The first minister has paid tribute to the Welsh volunteers who fought for the International Brigade in the Spanish Civil War which began 80 years ago.
About 200 people from Wales helped the elected Republican government fight the fascist forces of General Franco.
Carwyn Jones said he was "honoured" to lay a wreath at the brigade's commemorative stone in Cardiff.
He said it was "a tribute to the many brave men and women who risked all in the fight against fascism".
The Welsh contingent - a third of whom were miners - joined an estimated 45,000 international volunteers from 54 countries who sought to defend the Spanish government against Franco's rebel forces in 1936.
More than 500,000 people died - 33 of them from Wales - during the three-year conflict, about 200,000 of them in combat.
Following his eventual victory in 1939, Franco ruled Spain as a dictator until his death in 1975.
"We must never forget the courage and sacrifice of the International Brigade," Mr Jones said in advance of the memorial event at Cathays Park on Saturday.
"Their determination and valour in support of democracy and liberty is a legacy that will endure."
The commemoration event for the Welsh volunteers has been organised by the GMB union.
Regional political officer Mike Payne said the event showed Wales "is and always has been a tolerant place to live and work".
He claimed since the vote for Brexit the "political discourse" in the UK had "not been in keeping with our firmly-held principles of liberty and democracy".
"Wales has always been outward facing and has always taken its international responsibilities seriously," Mr Payne said.

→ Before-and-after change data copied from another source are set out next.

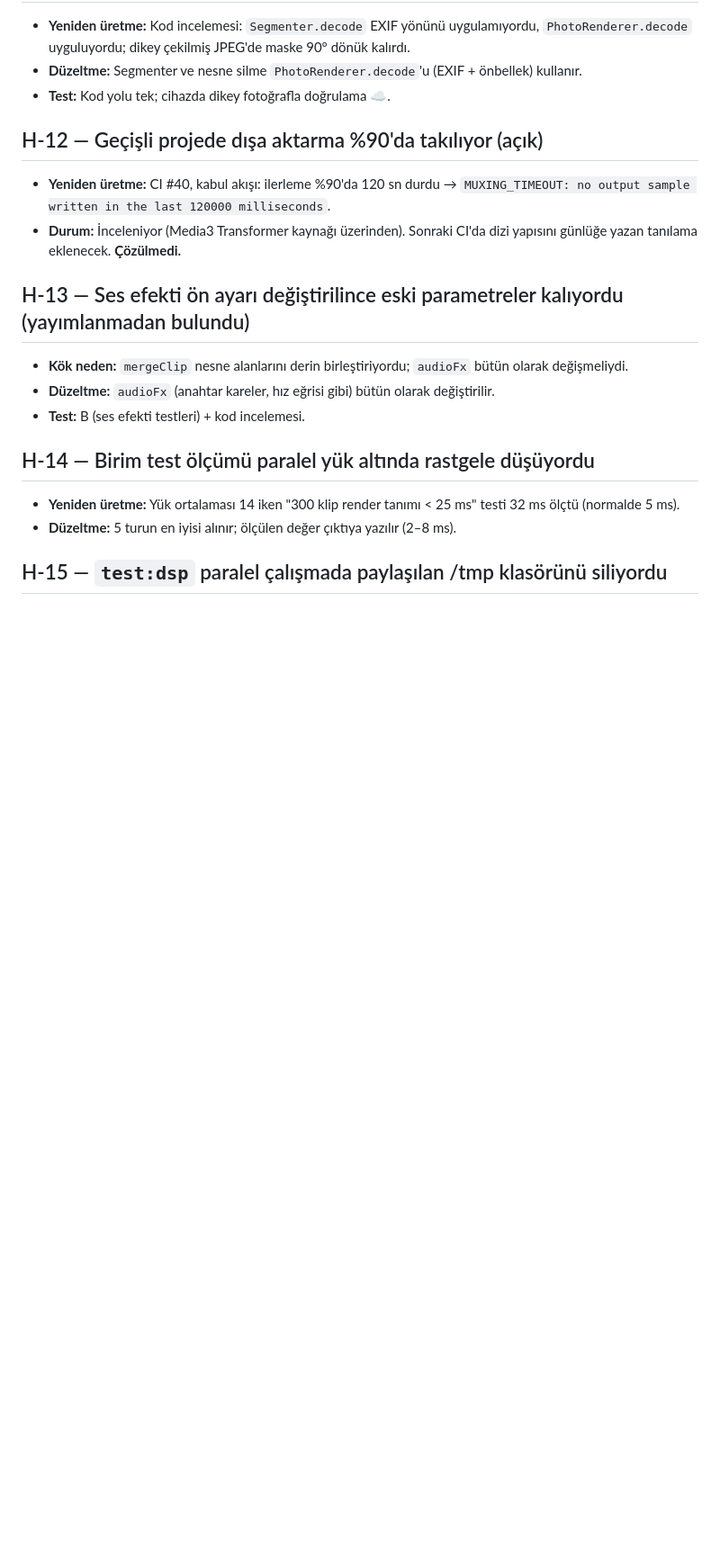
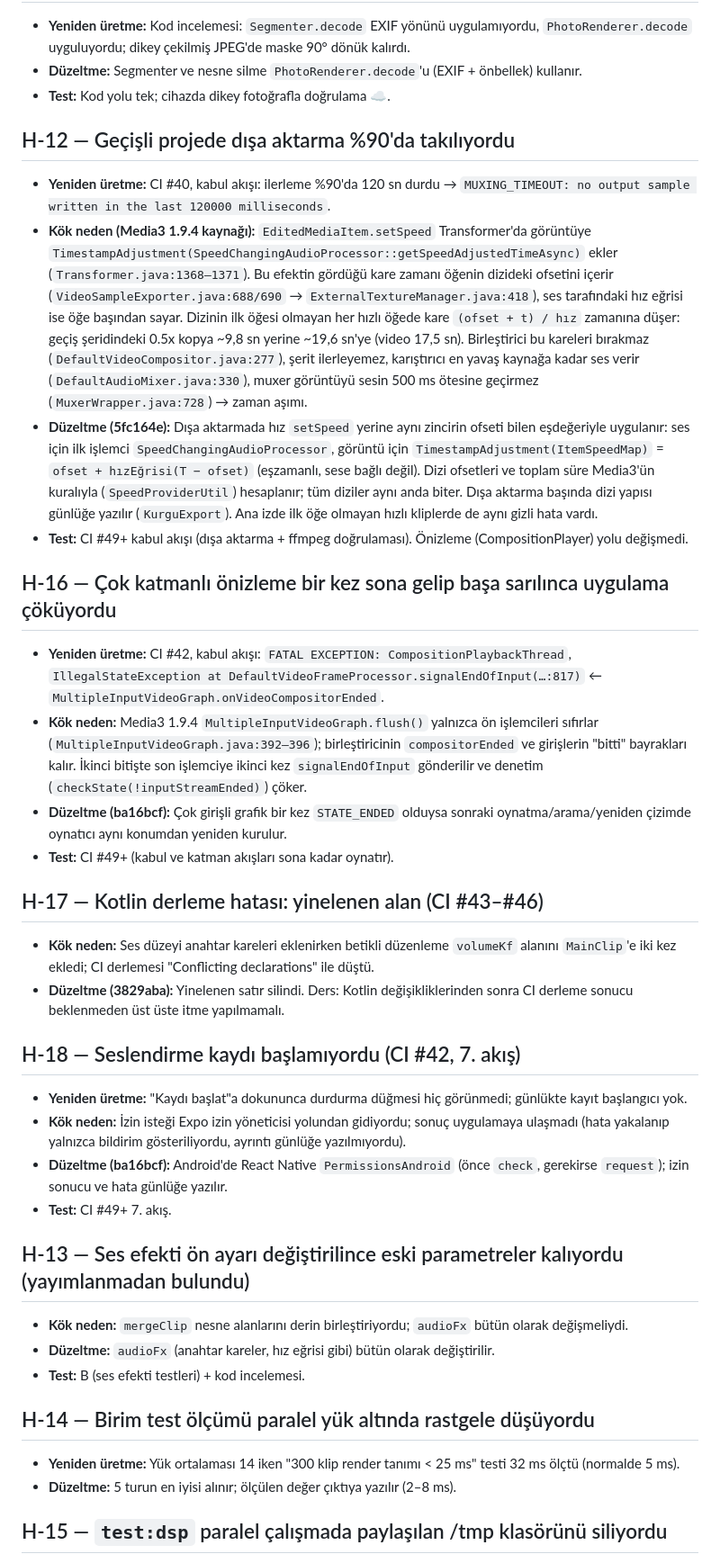
Before and after one commit to malatyabayhan5-jpg/ritim, a Markdown page: kurgu/BUG_FIXES.md, the part around the change. Shown at 90% size. Rendered like a GitHub page; blank space fills up the shorter version.

Commit message:
BUG_FIXES: H-12 kök neden ve düzeltme, H-16–H-18
Co-Authored-By: Claude Opus 5.5 <noreply@anthropic.com>
Claude-Session: https://claude.ai/code/session_017x5Y1BvVZ6bxA1SSPr9VzL

```diff
--- a/kurgu/BUG_FIXES.md
+++ b/kurgu/BUG_FIXES.md
@@ -189,12 +189,58 @@ numaralarıdır; emülatör Android 14 (API 34, yazılımsal GPU).
 - **Düzeltme:** Segmenter ve nesne silme `PhotoRenderer.decode`'u (EXIF + önbellek) kullanır.
 - **Test:** Kod yolu tek; cihazda dikey fotoğrafla doğrulama ☁️.
 
-## H-12 — Geçişli projede dışa aktarma %90'da takılıyor (açık)
+## H-12 — Geçişli projede dışa aktarma %90'da takılıyordu
 
 - **Yeniden üretme:** CI #40, kabul akışı: ilerleme %90'da 120 sn durdu →
   `MUXING_TIMEOUT: no output sample written in the last 120000 milliseconds`.
-- **Durum:** İnceleniyor (Media3 Transformer kaynağı üzerinden). Sonraki CI'da dizi
-  yapısını günlüğe yazan tanılama eklenecek. **Çözülmedi.**
+- **Kök neden (Media3 1.9.4 kaynağı):** `EditedMediaItem.setSpeed` Transformer'da görüntüye
+  `TimestampAdjustment(SpeedChangingAudioProcessor::getSpeedAdjustedTimeAsync)` ekler
+  (`Transformer.java:1368–1371`). Bu efektin gördüğü kare zamanı öğenin dizideki ofsetini
+  içerir (`VideoSampleExporter.java:688/690` → `ExternalTextureManager.java:418`), ses
+  tarafındaki hız eğrisi ise öğe başından sayar. Dizinin ilk öğesi olmayan her hızlı öğede
+  kare `(ofset + t) / hız` zamanına düşer: geçiş şeridindeki 0.5x kopya ~9,8 sn yerine
+  ~19,6 sn'ye (video 17,5 sn). Birleştirici bu kareleri bırakmaz
+  (`DefaultVideoCompositor.java:277`), şerit ilerleyemez, karıştırıcı en yavaş kaynağa kadar
+  ses verir (`DefaultAudioMixer.java:330`), muxer görüntüyü sesin 500 ms ötesine geçirmez
+  (`MuxerWrapper.java:728`) → zaman aşımı.
+- **Düzeltme (5fc164e):** Dışa aktarmada hız `setSpeed` yerine aynı zincirin ofseti bilen
+  eşdeğeriyle uygulanır: ses için ilk işlemci `SpeedChangingAudioProcessor`, görüntü için
+  `TimestampAdjustment(ItemSpeedMap)` = `ofset + hızEğrisi(T − ofset)` (eşzamanlı, sese
+  bağlı değil). Dizi ofsetleri ve toplam süre Media3'ün kuralıyla (`SpeedProviderUtil`)
+  hesaplanır; tüm diziler aynı anda biter. Dışa aktarma başında dizi yapısı günlüğe yazılır
+  (`KurguExport`). Ana izde ilk öğe olmayan hızlı kliplerde de aynı gizli hata vardı.
+- **Test:** CI #49+ kabul akışı (dışa aktarma + ffmpeg doğrulaması). Önizleme (CompositionPlayer)
+  yolu değişmedi.
+
+## H-16 — Çok katmanlı önizleme bir kez sona gelip başa sarılınca uygulama çöküyordu
+
+- **Yeniden üretme:** CI #42, kabul akışı: `FATAL EXCEPTION: CompositionPlaybackThread`,
+  `IllegalStateException at DefaultVideoFrameProcessor.signalEndOfInput(…:817)` ←
+  `MultipleInputVideoGraph.onVideoCompositorEnded`.
+- **Kök neden:** Media3 1.9.4 `MultipleInputVideoGraph.flush()` yalnızca ön işlemcileri
+  sıfırlar (`MultipleInputVideoGraph.java:392–396`); birleştiricinin `compositorEnded` ve
+  girişlerin "bitti" bayrakları kalır. İkinci bitişte son işlemciye ikinci kez
+  `signalEndOfInput` gönderilir ve denetim (`checkState(!inputStreamEnded)`) çöker.
+- **Düzeltme (ba16bcf):** Çok girişli grafik bir kez `STATE_ENDED` olduysa sonraki
+  oynatma/arama/yeniden çizimde oynatıcı aynı konumdan yeniden kurulur.
+- **Test:** CI #49+ (kabul ve katman akışları sona kadar oynatır).
+
+## H-17 — Kotlin derleme hatası: yinelenen alan (CI #43–#46)
+
+- **Kök neden:** Ses düzeyi anahtar kareleri eklenirken betikli düzenleme `volumeKf`
+  alanını `MainClip`'e iki kez ekledi; CI derlemesi "Conflicting declarations" ile düştü.
+- **Düzeltme (3829aba):** Yinelenen satır silindi. Ders: Kotlin değişikliklerinden sonra
+  CI derleme sonucu beklenmeden üst üste itme yapılmamalı.
+
+## H-18 — Seslendirme kaydı başlamıyordu (CI #42, 7. akış)
+
+- **Yeniden üretme:** "Kaydı başlat"a dokununca durdurma düğmesi hiç görünmedi; günlükte
+  kayıt başlangıcı yok.
+- **Kök neden:** İzin isteği Expo izin yöneticisi yolundan gidiyordu; sonuç uygulamaya
+  ulaşmadı (hata yakalanıp yalnızca bildirim gösteriliyordu, ayrıntı günlüğe yazılmıyordu).
+- **Düzeltme (ba16bcf):** Android'de React Native `PermissionsAndroid` (önce `check`,
+  gerekirse `request`); izin sonucu ve hata günlüğe yazılır.
+- **Test:** CI #49+ 7. akış.
 
 ## H-13 — Ses efekti ön ayarı değiştirilince eski parametreler kalıyordu (yayımlanmadan bulundu)
 
```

"The sacrifices and the courage of those men and women who left Wales to fight against a fascist dictator in Spain are an example of this."